11/3/11 – There is a deal in the works to purchase and demolish the former Fountain Inn Tavern in downtown Beaver Dam. The Front Street business formerly known as “Emotional Rescue” was the final building constructed over the Beaver Dam River that remained standing after a city buy-out. The city purchased and demolished ten other century-old buildings in 2009 because their construction in a flood plain violated modern state statutes. Owner Jay Hoeft was the lone hold-out. He had been in negotiations with the DNR until May when the agency walked away from the table. Beaver Dam Mayor Tom Kennedy says the city was recently informed by the state Department of Administration that there are leftover Community Development Block Grant funds from the 2008 floods and they could still be used for acquisition and demolition of flood plain properties. Kennedy says in accordance with the grant award, the city would only be allowed to purchase the property under the terms and conditions that were used to purchase the other ten properties three years ago. The purchase price would be based on the assessed value of the property in 2008, which was $94,000. Razing of the structure is estimated at around $50,000. Relocation fees would not be given to Hoeft because he has since closed his bar. Kennedy says it’s now a matter of Hoeft accepting or rejecting the offer as the process does not allow for negotiations. Hoeft would not comment on the latest offer.
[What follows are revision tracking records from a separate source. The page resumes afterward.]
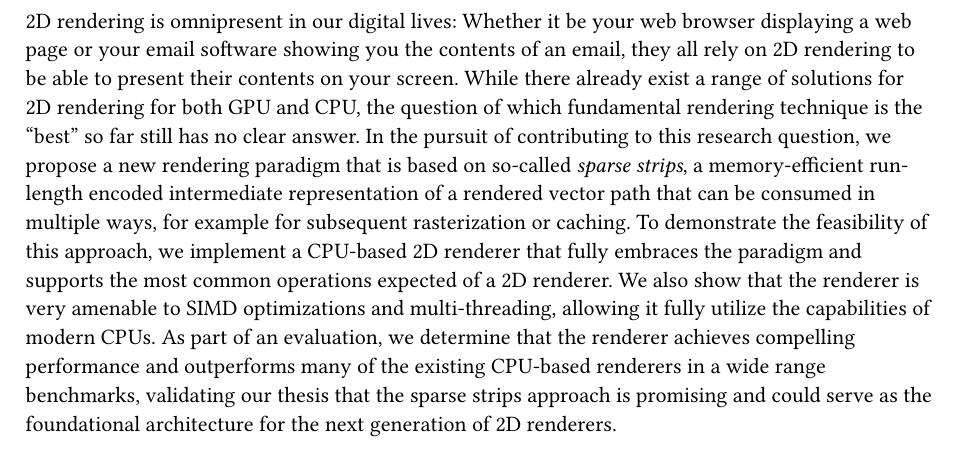
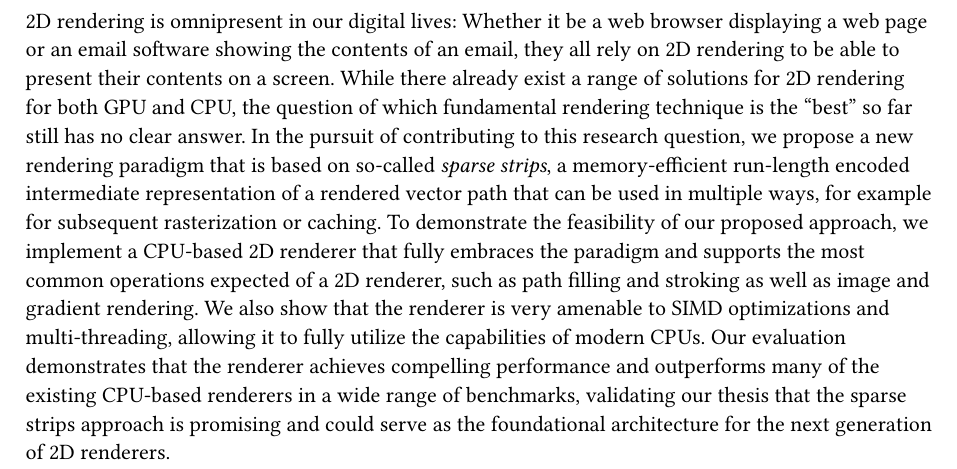
Before and after one commit to aluwiuwm28/master-thesis, a Typst document (abstract.typ): part of the page, cut so that both start at the same text. Compiled offline with Typst 0.15.

Commit message:
Fix abstract

```diff
--- a/abstract.typ
+++ b/abstract.typ
@@ -1 +1 @@
-2D rendering is omnipresent in our digital lives: Whether it be your web browser displaying a web page or your email software showing you the contents of an email, they all rely on 2D rendering to be able to present their contents on your screen. While there already exist a range of solutions for 2D rendering for both GPU and CPU, the question of which fundamental rendering technique is the "best" so far still has no clear answer. In the pursuit of contributing to this research question, we propose a new rendering paradigm that is based on so-called _sparse strips_, a memory-efficient run-length encoded intermediate representation of a rendered vector path that can be consumed in multiple ways, for example for subsequent rasterization or caching. To demonstrate the feasibility of this approach, we implement a CPU-based 2D renderer that fully embraces the paradigm and supports the most common operations expected of a 2D renderer. We also show that the renderer is very amenable to SIMD optimizations and multi-threading, allowing it fully utilize the capabilities of modern CPUs. As part of an evaluation, we determine that the renderer achieves compelling performance and outperforms many of the existing CPU-based renderers in a wide range benchmarks, validating our thesis that the sparse strips approach is promising and could serve as the foundational architecture for the next generation of 2D renderers.
+2D rendering is omnipresent in our digital lives: Whether it be a web browser displaying a web page or an email software showing the contents of an email, they all rely on 2D rendering to be able to present their contents on a screen. While there already exist a range of solutions for 2D rendering for both GPU and CPU, the question of which fundamental rendering technique is the "best" so far still has no clear answer. In the pursuit of contributing to this research question, we propose a new rendering paradigm that is based on so-called _sparse strips_, a memory-efficient run-length encoded intermediate representation of a rendered vector path that can be used in multiple ways, for example for subsequent rasterization or caching. To demonstrate the feasibility of our proposed approach, we implement a CPU-based 2D renderer that fully embraces the paradigm and supports the most common operations expected of a 2D renderer, such as path filling and stroking as well as image and gradient rendering. We also show that the renderer is very amenable to SIMD optimizations and multi-threading, allowing it to fully utilize the capabilities of modern CPUs. Our evaluation demonstrates that the renderer achieves compelling performance and outperforms many of the existing CPU-based renderers in a wide range of benchmarks, validating our thesis that the sparse strips approach is promising and could serve as the foundational architecture for the next generation of 2D renderers.
```
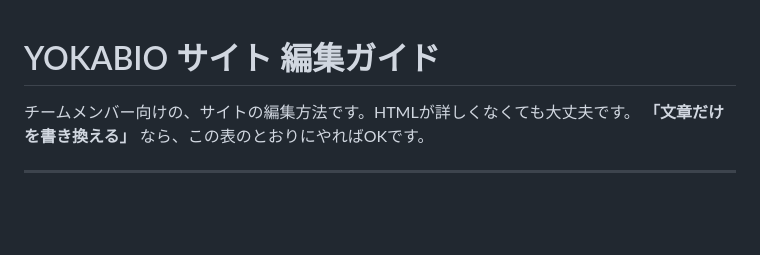
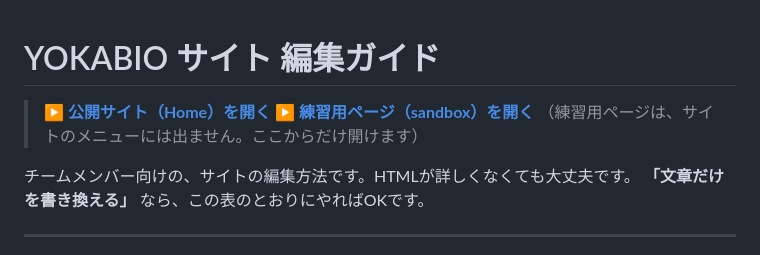
Before and after one commit to yokabio2026/biomod_website, a Markdown page: README.md, the part around the change. GitHub-like rendering; blank space fills up the shorter version.

Commit message:
READMEの先頭に、公開サイトと練習用ページへのリンクを追加
Co-Authored-By: Claude Sonnet 5.5 <noreply@anthropic.com>

```diff
--- a/README.md
+++ b/README.md
@@ -1,4 +1,8 @@
 # YOKABIO サイト 編集ガイド
+
+> **▶ [公開サイト（Home）を開く](https://yokabio2026.github.io/biomod_website/)**
+> **▶ [練習用ページ（sandbox）を開く](https://yokabio2026.github.io/biomod_website/sandbox.html)**
+> （練習用ページは、サイトのメニューには出ません。ここからだけ開けます）
 
 チームメンバー向けの、サイトの編集方法です。HTMLが詳しくなくても大丈夫です。
 **「文章だけを書き換える」** なら、この表のとおりにやればOKです。
```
Lively Debate, Resignation Mark Juneau Restructuring Plan
11/3/11 – Juneau Mayor Ron Bosak unveiled his plans to restructure the city’s Utility Commission last night. The proposed change comes after every other elected and appointed city official received an 18% reduction in annual salary and per-meeting stipends. The council voted earlier this year for the pay decreases but chose to exempt the Utility Commission, which is city-owned but self-sustaining using virtually no tax dollars. The exemption drew heavy criticism from Bosak who said commissioners were not being “team players” in these tough economic times. The ordinance he is proposing would reduce the number of citizen commissioners from five to three and they would serve staggered three-year terms. Two alderpersons with voting powers would also sit on the commission in one-year terms along with the mayor who would only vote to break a tie. While alderpersons on the commission would receive per-meeting compensation, they would not get an additional salary. Pay for the three citizen commissioners would be cut by 45%. In addition, the ordinance would change the way utility employees are hired and compensated by consolidating various personnel committee’s into one committee that answers to the common council with recommendations from the Utility Commission.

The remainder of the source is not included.